RECORDS TO USE: Begin
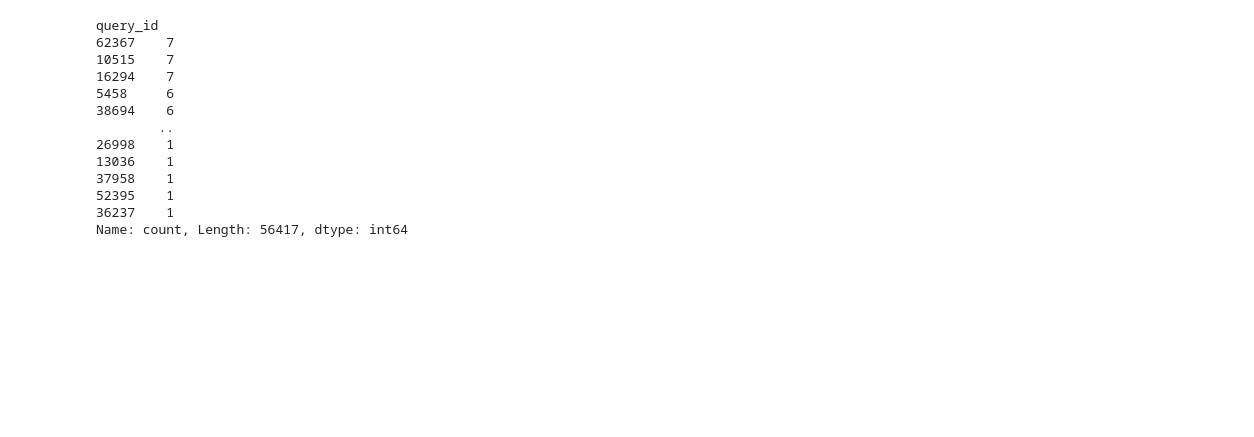
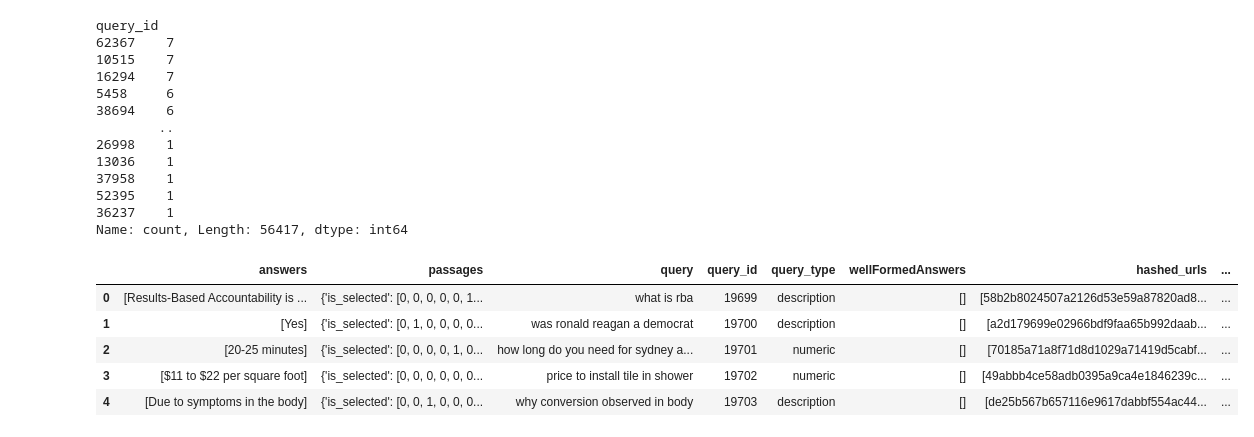
Before and after one commit to oleksandr-diudiun/mlx-week3, a Jupyter notebook: sid_rr_loop.ipynb, the cells around one changed output. Saved outputs shown, nothing was run; the diff lists cells and outputs as text; code cells hidden in the pictures; blank space fills up the shorter version.

```diff
--- a/sid_rr_loop.ipynb
+++ b/sid_rr_loop.ipynb
@@ -354,4 +375,13 @@ query_id
 52395    1
 36237    1
 Name: count, Length: 56417, dtype: int64
+# %%
+training_dataset_copy.head()
+# %% [output]
+|  | answers | passages | query | query_id | query_type | wellFormedAnswers | hashed_urls | ... |
+| 0 | [Results-Based Accountability is ... | {'is_selected': [0, 0, 0, 0, 0, 1... | what is rba | 19699 | description | [] | [58b2b8024507a2126d53e59a87820ad8... | ... |
+| 1 | [Yes] | {'is_selected': [0, 1, 0, 0, 0, 0... | was ronald reagan a democrat | 19700 | description | [] | [a2d179699e02966bdf9faa65b992daab... | ... |
+| 2 | [20-25 minutes] | {'is_selected': [0, 0, 0, 0, 1, 0... | how long do you need for sydney a... | 19701 | numeric | [] | [70185a71a8f71d8d1029a71419d5cabf... | ... |
+| 3 | [$11 to $22 per square foot] | {'is_selected': [0, 0, 0, 0, 0, 0... | price to install tile in shower | 19702 | numeric | [] | [49abbb4ce58adb0395a9ca4e1846239c... | ... |
+| 4 | [Due to symptoms in the body] | {'is_selected': [0, 0, 1, 0, 0, 0... | why conversion observed in body | 19703 | description | [] | [de25b567b657116e9617dabbf554ac44... | ... |
 # %%
```
Also changed, not shown: parts of 28 cells of this notebook, 3 other files.
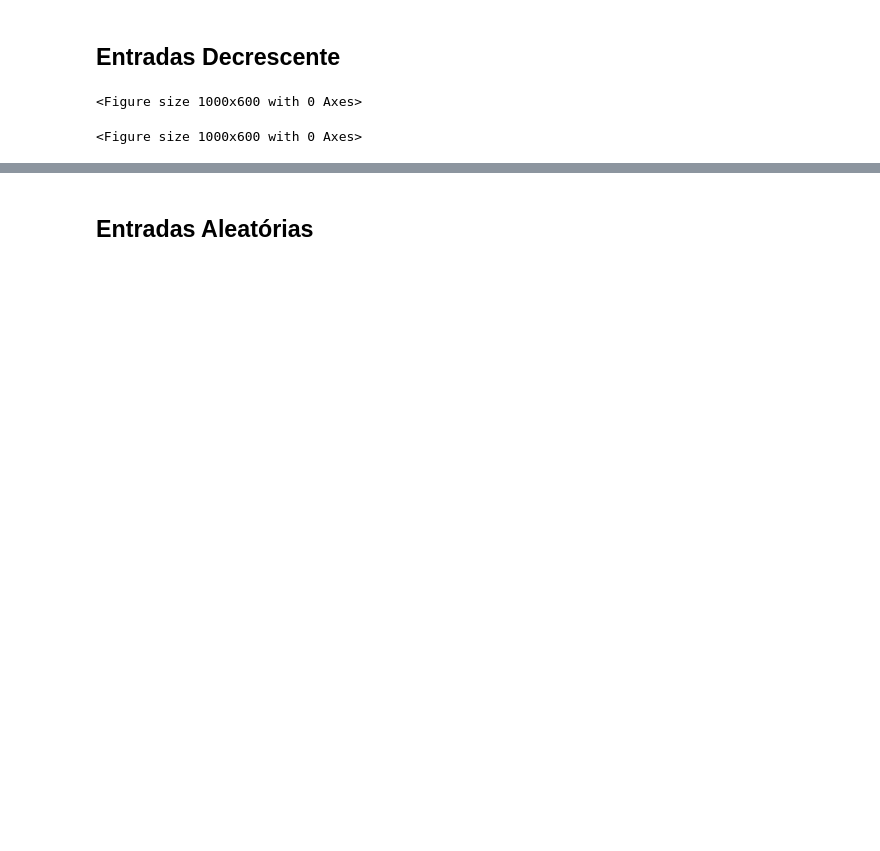
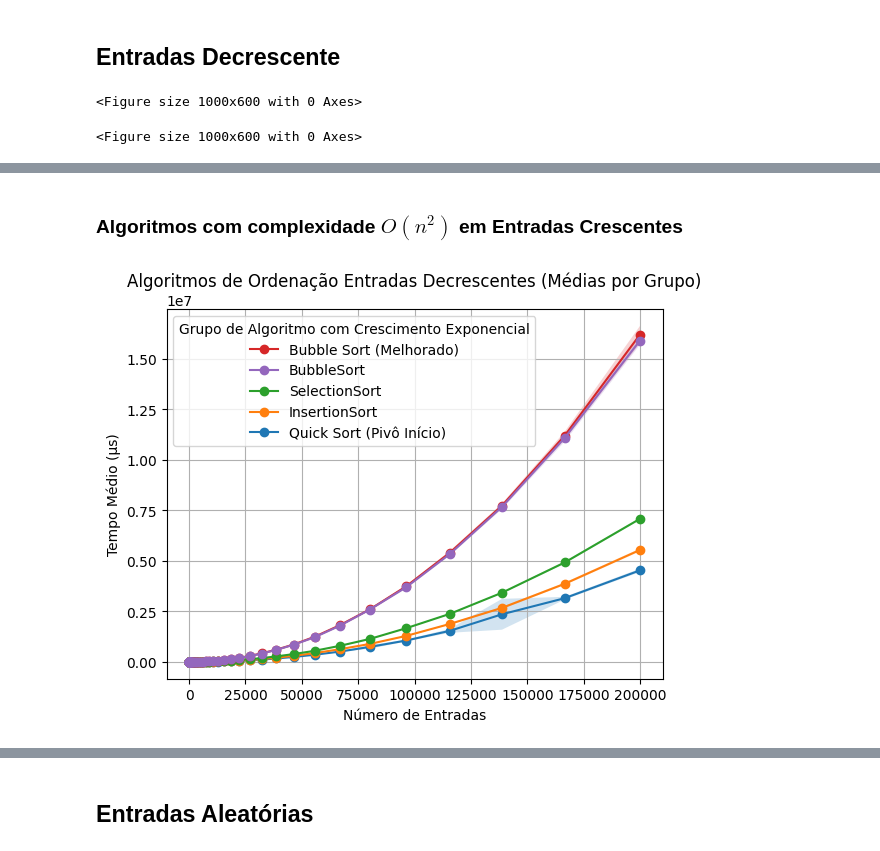
Before and after one commit to Gabriel-Ciriaco/Sorting-Algorithms-Analysis, a Jupyter notebook: relatorio/Complete_Analaysis.ipynb, the cells around one changed output, grey strips where cells are left out. Drawn from its saved outputs; the diff is of its cells as text; code cells hidden in the pictures; blank space fills up the shorter version.

```diff
--- a/relatorio/Complete_Analaysis.ipynb
+++ b/relatorio/Complete_Analaysis.ipynb
@@ -436,0 +486,40 @@ plt.show()
+# %% [markdown]
+### Algoritmos com complexidade $O(n^2)$ em Entradas Crescentes
+# %%
+algoritmos = df_stats['Algoritmo'].unique()
+
+algoritmos_quadraticos = df_grafico[df_grafico["Tempo"] > 0.25]["Algoritmo"].unique()
+
+for algoritmo in algoritmos_quadraticos:
+    df_algoritmo = df_stats[df_stats['Algoritmo'] == algoritmo]
+
+    plt.plot(df_algoritmo["NumeroEntradas"], df_algoritmo["TempoMedio"], '-o', label=algoritmo)
+
+    plt.fill_between(
+        df_algoritmo["NumeroEntradas"],
+        df_algoritmo["TempoMedio"] - df_algoritmo["DesvioPadrao"],
+        df_algoritmo["TempoMedio"] + df_algoritmo["DesvioPadrao"],
+        alpha=0.2
+    )
+
+plt.title('Algoritmos de Ordenação Entradas Decrescentes (Médias por Grupo)')
+plt.xlabel('Número de Entradas')
+plt.ylabel('Tempo Médio (µs)')
+
+handles, labels = plt.gca().get_legend_handles_labels()
+
+# Ordena as legendas pela posição Y final da linha (quem termina mais alto vem primeiro)
+handles_labels_sorted = sorted(
+    zip(handles, labels),
+    key=lambda hl: hl[0].get_ydata()[-1],
+    reverse=True  # de cima pra baixo
+)
+
+handles, labels = zip(*handles_labels_sorted)
+
+plt.legend(handles, labels, title='Grupo de Algoritmo com Crescimento Exponencial')
+
+plt.grid(True)
+plt.show()
+# %% [output]
+[figure, added]
```
Also changed, not shown: parts of 14 cells of this notebook.
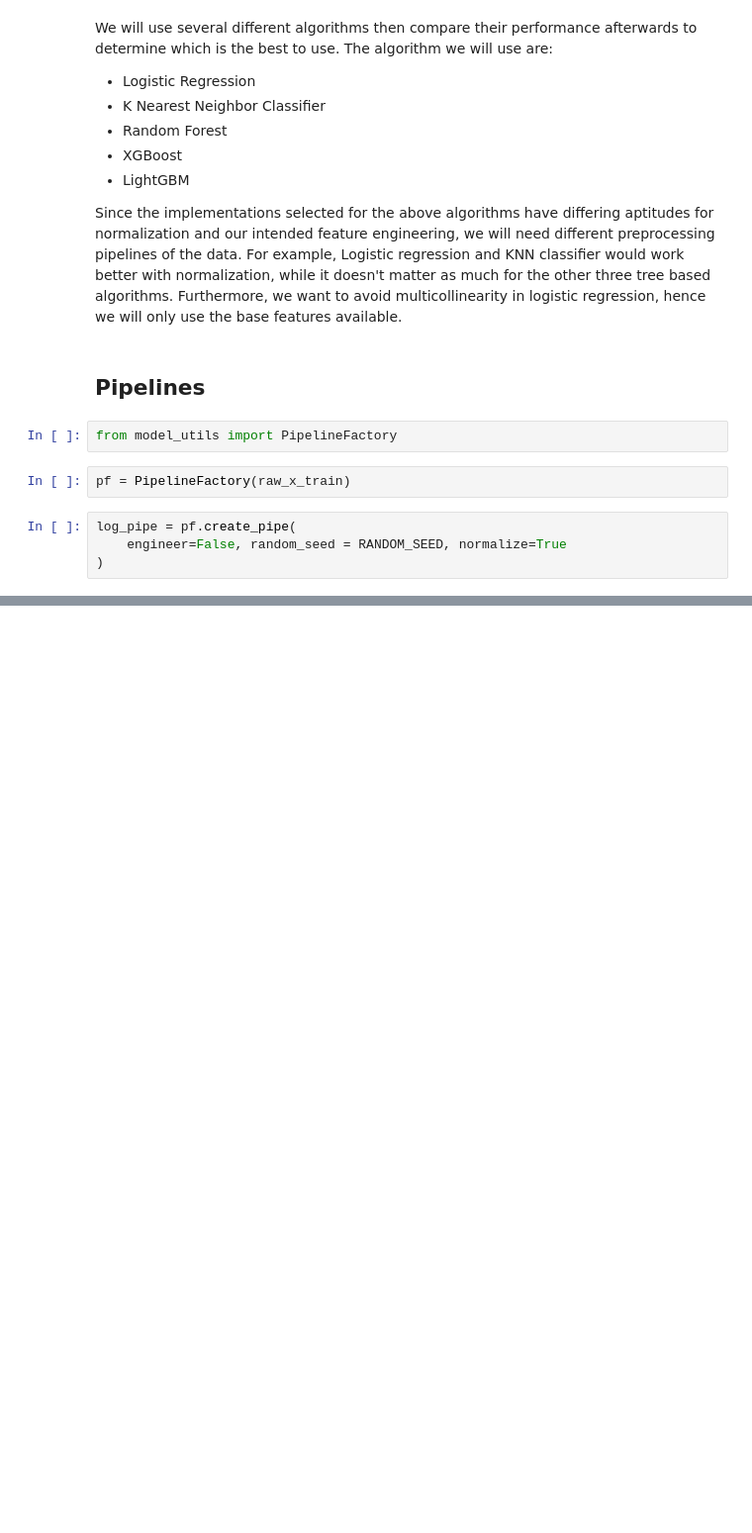
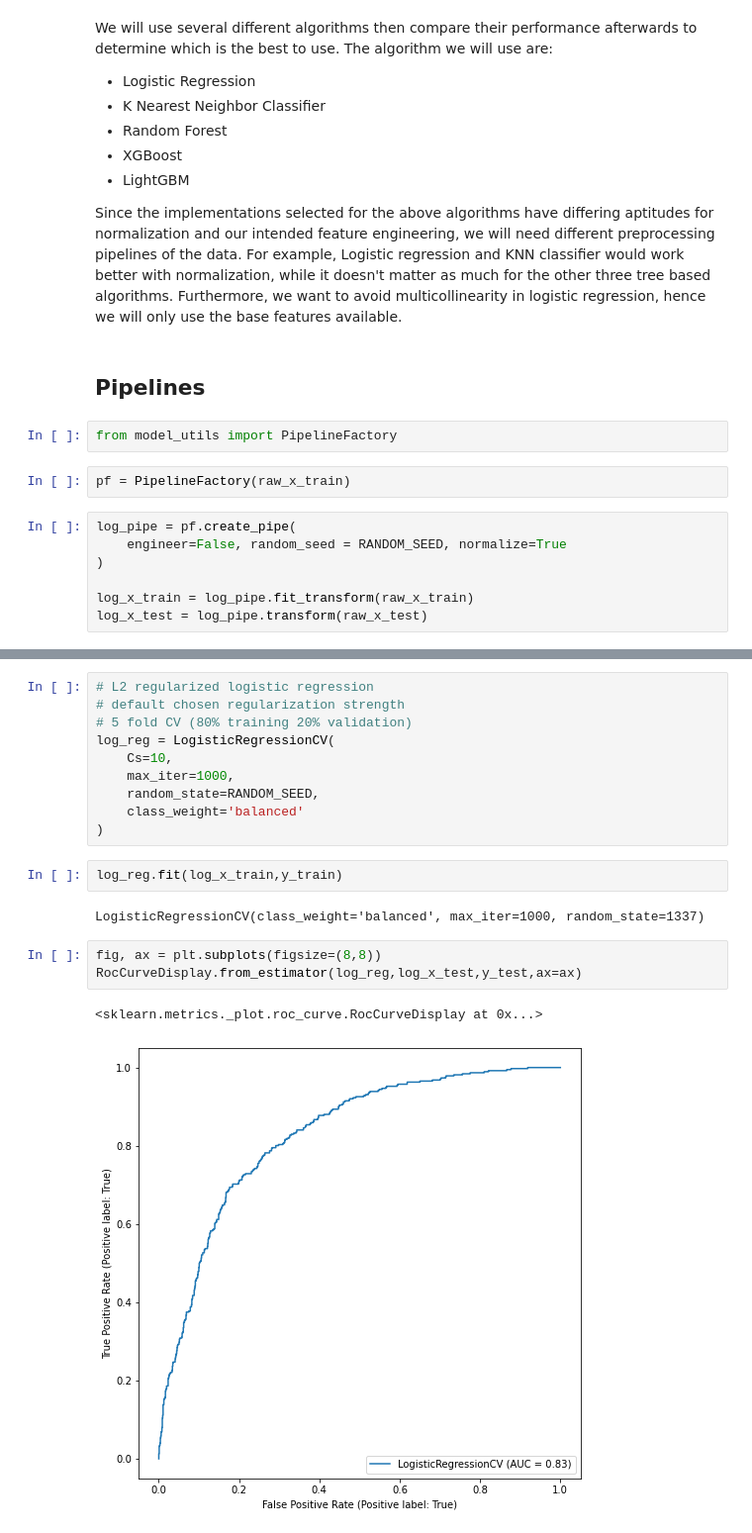
Before and after one commit to Jeff-ChenFan-Wang/TelecomChurnAnalysis, a Jupyter notebook: Model.ipynb, the cells around one changed output, grey strips where cells are left out. Shown at 99% size. Drawn from its saved outputs; the diff is of its cells as text; blank space fills up the shorter version.

Commit message:
logistic regression done

```diff
--- a/Model.ipynb
+++ b/Model.ipynb
@@ -55,3 +55,6 @@ pf = PipelineFactory(raw_x_train)
 log_pipe = pf.create_pipe(
     engineer=False, random_seed = RANDOM_SEED, normalize=True
 )
+
+log_x_train = log_pipe.fit_transform(raw_x_train)
+log_x_test = log_pipe.transform(raw_x_test)
@@ -59,0 +82,20 @@ log_x_train = log_pipe.fit_transform(raw_x_train)
+# %%
+# L2 regularized logistic regression
+# default chosen regularization strength
+# 5 fold CV (80% training 20% validation)
+log_reg = LogisticRegressionCV(
+    Cs=10,
+    max_iter=1000,
+    random_state=RANDOM_SEED,
+    class_weight='balanced'
+)
+# %%
+log_reg.fit(log_x_train,y_train)
+# %% [output]
+LogisticRegressionCV(class_weight='balanced', max_iter=1000, random_state=1337)
+# %%
+fig, ax = plt.subplots(figsize=(8,8))
+RocCurveDisplay.from_estimator(log_reg,log_x_test,y_test,ax=ax)
+# %% [output]
+<sklearn.metrics._plot.roc_curve.RocCurveDisplay at 0x...>
+[figure, added]
```
Also changed, not shown: parts of 6 cells of this notebook, 1 other file.
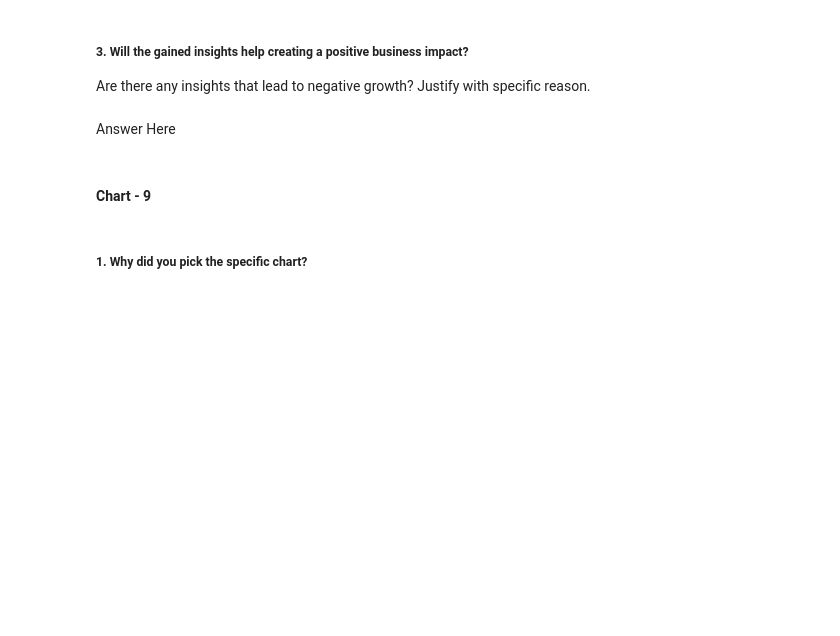
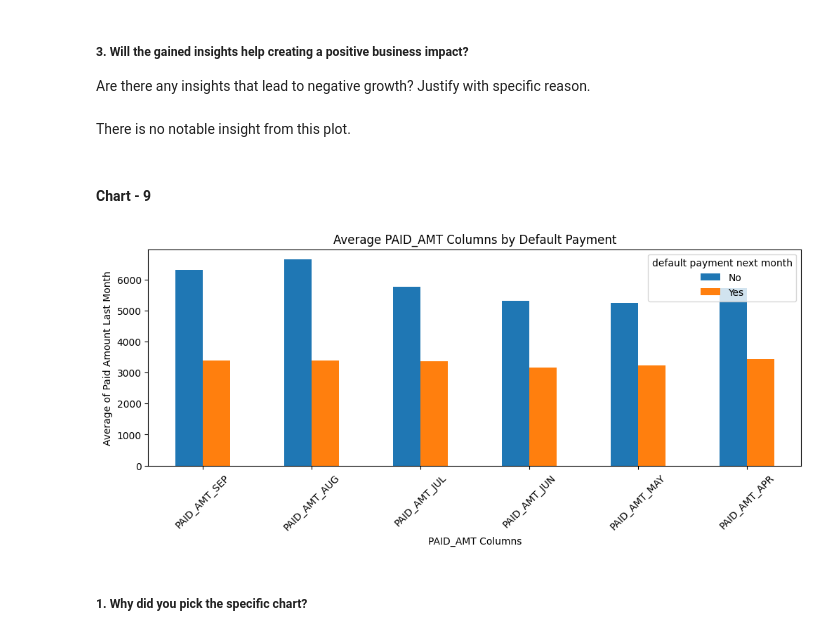
Before and after one commit to akshat0522/Credit-Card-Default-Prediction-Project, a Jupyter notebook: Credit_Card_Default_Prediction.ipynb, the cells around one changed output. Cells and saved outputs as stored; diff of their text form; code cells hidden in the pictures; blank space fills up the shorter version.

```diff
--- a/Credit_Card_Default_Prediction.ipynb
+++ b/Credit_Card_Default_Prediction.ipynb
@@ -682,7 +680,7 @@ Answer Here
 # %% [markdown]
 ##### 3. Will the gained insights help creating a positive business impact?
 Are there any insights that lead to negative growth? Justify with specific reason.
-# %% [markdown]
-Answer Here
+# %% [markdown]
+There is no notable insight from this plot.
 # %% [markdown]
 #### Chart - 9
@@ -691,3 +687,20 @@ Answer Here
+# %%
+# Chart - 9 visualization code
+
+# Extacting Paid Amount columns from the dataset
+paid_last_mnth = Data.columns[17:23]
+# Grouping by the monthly Bill amount columns to 'Default payment next month column' to compare
+mean_paid_amt = Data.groupby('default payment next month')[paid_last_mnth].mean().T
+
+# Visualization code to see Bill amount vs Defaults
+mean_paid_amt.plot(kind='bar', figsize=(12, 4))
+plt.title('Average PAID_AMT Columns by Default Payment')
+plt.ylabel('Average of Paid Amount Last Month')
+plt.xlabel('PAID_AMT Columns')
+plt.xticks(rotation=45)
+plt.show()
+# %% [output]
+[figure, added]
 # %% [markdown]
 ##### 1. Why did you pick the specific chart?
 # %% [markdown]
```
Also changed, not shown: parts of 11 cells of this notebook.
RECORDS TO USE: End
### WHAT YOU SHOULD DO
Out of the records above, pull each line containing the word "next".

### COMPLETED EXERCISE
+# Grouping by the monthly Bill amount columns to 'Default payment next month column' to compare
+mean_paid_amt = Data.groupby('default payment next month')[paid_last_mnth].mean().T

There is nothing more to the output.